Background:

Children in primary school are more physically active in the spring/summer. Little is known about the relative contributions of day length and weather, however, or about the underlying behavioral mediators.

Methods:

325 British children aged 8 to 11 wore accelerometers as an objective measure of physical activity, measured in terms of mean activity counts. Children simultaneously completed diaries in which we identified episodes of out-of-home play, structured sports, and active travel. Our main exposure measures were day length, temperature, rainfall, cloud cover, and wind speed.

Results:

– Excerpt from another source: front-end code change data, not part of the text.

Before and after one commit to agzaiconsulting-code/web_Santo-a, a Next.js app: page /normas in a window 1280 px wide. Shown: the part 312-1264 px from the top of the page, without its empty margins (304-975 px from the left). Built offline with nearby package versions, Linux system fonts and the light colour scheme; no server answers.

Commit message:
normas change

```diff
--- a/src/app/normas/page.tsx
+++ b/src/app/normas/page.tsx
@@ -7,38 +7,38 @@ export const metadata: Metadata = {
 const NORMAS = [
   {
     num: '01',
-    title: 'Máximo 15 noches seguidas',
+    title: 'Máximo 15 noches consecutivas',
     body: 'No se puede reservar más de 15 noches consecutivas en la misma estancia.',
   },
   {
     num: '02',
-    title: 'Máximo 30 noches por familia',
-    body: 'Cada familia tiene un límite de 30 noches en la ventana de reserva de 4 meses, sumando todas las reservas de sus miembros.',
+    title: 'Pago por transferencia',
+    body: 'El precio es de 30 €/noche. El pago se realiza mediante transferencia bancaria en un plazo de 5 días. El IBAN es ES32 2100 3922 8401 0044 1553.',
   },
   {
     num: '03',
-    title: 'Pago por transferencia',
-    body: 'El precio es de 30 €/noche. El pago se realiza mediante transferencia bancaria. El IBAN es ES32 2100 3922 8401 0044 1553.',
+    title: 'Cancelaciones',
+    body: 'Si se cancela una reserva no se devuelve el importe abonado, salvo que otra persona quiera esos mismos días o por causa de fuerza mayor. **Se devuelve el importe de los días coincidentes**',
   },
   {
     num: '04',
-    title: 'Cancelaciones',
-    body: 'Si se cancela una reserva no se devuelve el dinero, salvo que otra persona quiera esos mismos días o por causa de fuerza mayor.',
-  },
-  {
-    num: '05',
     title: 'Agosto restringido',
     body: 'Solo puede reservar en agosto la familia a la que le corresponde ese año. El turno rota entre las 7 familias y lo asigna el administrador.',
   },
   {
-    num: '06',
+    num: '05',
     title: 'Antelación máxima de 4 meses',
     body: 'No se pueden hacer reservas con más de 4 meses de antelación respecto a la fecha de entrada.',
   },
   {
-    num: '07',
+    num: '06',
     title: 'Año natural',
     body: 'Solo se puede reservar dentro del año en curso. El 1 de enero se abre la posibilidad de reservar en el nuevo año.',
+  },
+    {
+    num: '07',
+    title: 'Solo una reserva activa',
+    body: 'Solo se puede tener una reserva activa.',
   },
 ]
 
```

Overall physical activity was higher on long days (≥ 14 hours daylight), but there was no difference between short (< 9.5 hours) and medium days (10.2–12.6 hours). The effect of long day length was largest between 5 PM and 8 PM, and persisted after adjusting for rainfall, cloud cover, and wind. Up to half this effect was explained by a greater duration and intensity of out-of-home play on long days; structured sports and active travel were less affected by day length.

Conclusions:

At least above a certain threshold, longer afternoon/evening daylight may have a causal role in increasing child physical activity. This strengthens the public health arguments for daylight saving measures such as those recently under consideration in Britain.

Open access

Deirdre M. Harrington, Marie Murphy, Angela Carlin, Tara Coppinger, Alan Donnelly, Kieran P. Dowd, Teresa Keating, Niamh Murphy, Elaine Murtagh, Wesley O’Brien, Catherine Woods and Sarahjane Belton

Background:

Physical activity (PA) is a key performance indicator for policy documents in both the Republic of Ireland and Northern Ireland. Building on baseline grades set in 2014, Ireland’s second Report Card on Physical Activity for Children and Youth allows for continued surveillance of indicators related to PA in children and youth.

Methods:

Data and information were extracted and collated for 10 indicators and graded using an international standardized grading system.

Results:

Overall, 7 grades stayed the same, 2 increased, and 1 decreased. Grades were assigned as follows: Overall PA, D (an increase); Sedentary Behavior (TV), C-; Physical Education, D-; Active Play, Incomplete/Inconclusive (INC); Active Transportation, D; School, D (a decrease); Home (Family), INC; Community and the Built Environment, B+ (an increase); and Government, INC. Unlike 2014’s report card, different grades for the Republic (C-) and Northern Ireland (C+) were assigned for Organized Sport Participation.

Conclusions:

Although the grade for Overall PA levels increased to a D, this may reflect the increased quality and quantity of data available. The double burden of low PA and high sedentary levels are concerning and underscore the need for advocacy toward, and surveillance of, progress in achieving targets set by the new National Physical Activity Plan in the Republic and obesity and sport plans in the North.